Purpose: This study aims at defining the frequency and severity of late effects in a series of 288 long-term survivors of childhood cancer treated from 1962 to 1982 at the Giannina Gaslini Children's Research Hospital of Genoa, Italy.
Patients and methods: All cases with a diagnosis of malignancy in childhood and a minimum of 2.5 years from discontinuation of treatment were considered eligible. For all cases the study included physical, endocrinological, and psychological examination. Groups of patients selected according to treatment underwent cardiac, pulmonary, orthopedic, and ophthalmologic evaluation. The sequelae observed were scored according to a grading system in which asymptomatic subclinical defects are distinguished from those that are sufficiently symptomatic to require some type of corrective measure.
Results: Overall, 200 of 288 cases (69.4%) presented with some kind of abnormality. Symptomatic changes were present in 92 cases (42%); in these, severe and life-threatening late toxicity was reported in 61 (21.2%) and 12 cases (4.2%), respectively. The major risk factors appeared to be irradiation, type of tumor, and whether the patient had received therapy before 1974.

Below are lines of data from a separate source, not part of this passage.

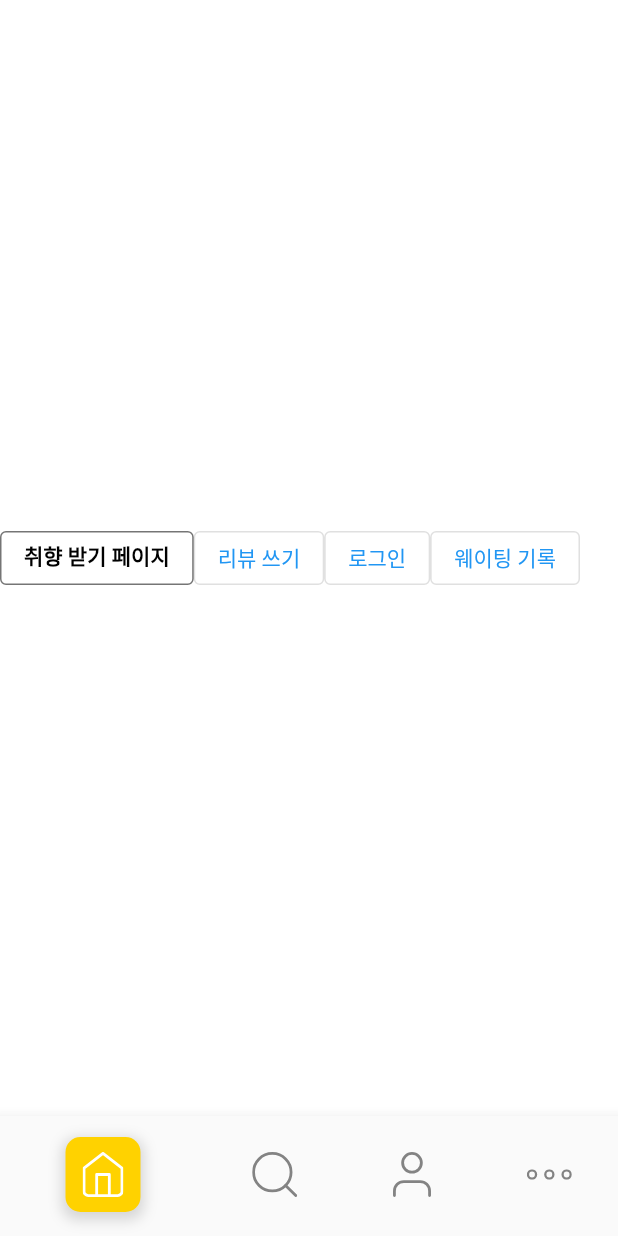
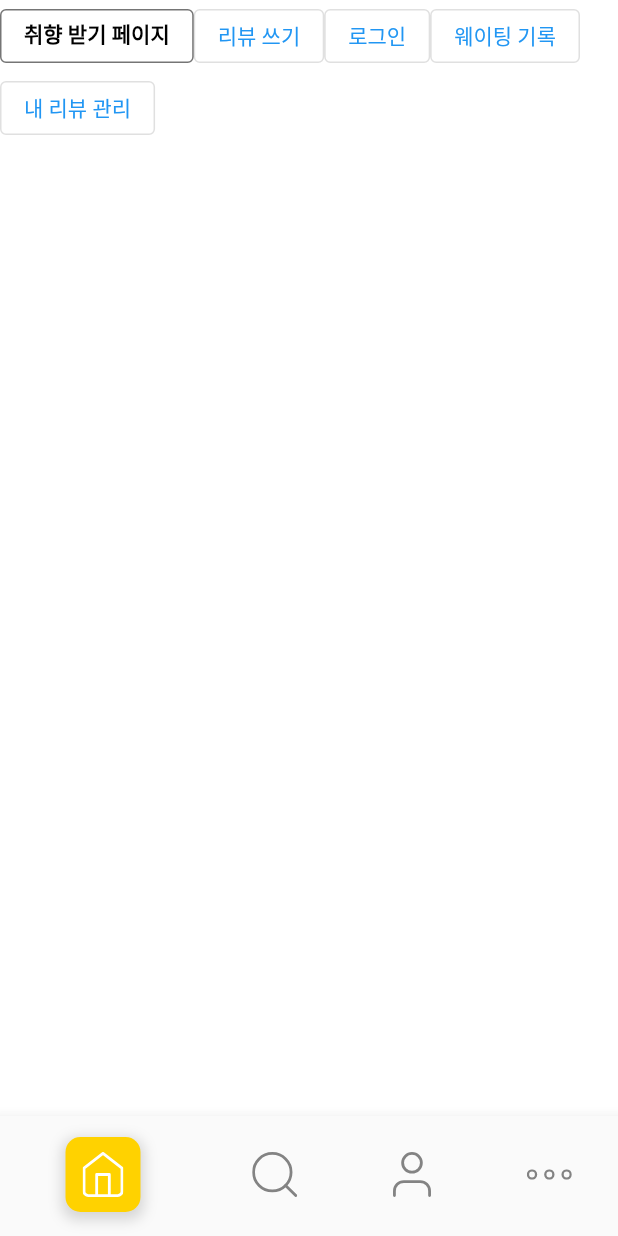
Before and after one commit to SuhyungK/Simollu, a Flutter app: the screen it shows after launch, on a phone screen of 412 x 824 dp. Run offline on Flutter 3.47's test engine with Material 2 defaults, Android fonts, the phone set to English and light mode, and no system bars; our stand-ins replace flutter_svg, get.

Commit message:
[FE] feat: 내 리뷰 관리 페이지 tabBar ~ing

```diff
--- a/simollu_front/lib/views/tmp_page.dart
+++ b/simollu_front/lib/views/tmp_page.dart
@@ -2,6 +2,7 @@ import 'package:flutter/material.dart';
 import 'package:get/get.dart';
 
 import 'package:simollu_front/views/liking_things_page.dart';
+import 'package:simollu_front/views/review_management_page.dart';
 import 'package:simollu_front/views/writing_review_page.dart';
 import 'package:simollu_front/views/start_page.dart';
 import 'package:simollu_front/views/waiting_record_page.dart';
@@ -13,7 +14,9 @@ class TmpPage extends StatelessWidget {
   Widget build(BuildContext context) {
     return Container(
       color: Colors.white,
-      child: Row(
+      child: Column(
+        children: [
+          Row(
             children: [
               OutlinedButton(
                 onPressed: () {
@@ -61,6 +64,18 @@ class TmpPage extends StatelessWidget {
               ),
             ],
           ),
+          Row(
+            children: [
+              OutlinedButton(
+                onPressed: () {
+                  Navigator.push(context, MaterialPageRoute(builder: (context) => ReviewManagement()));
+                },
+                child: Text('내 리뷰 관리'),
+              ),
+            ],
+          )
+        ],
+      ),
     );
   }
 }
```
Also changed, not shown: simollu_front/lib/views/review_management_page.dart (added, +23 -0 lines). Lines whose indentation alone changed are shown as unchanged.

Conclusions: In our experience, this study demonstrates that there was a true excess of morbidity caused by the disease and its treatment in long-term survivors from almost any kind of childhood cancer. It also sheds light on how to prevent, diagnose, and adequately treat these patients and proposes specific criteria for the evaluation of the severity of delayed toxicity in long-term survivors of cancer in childhood.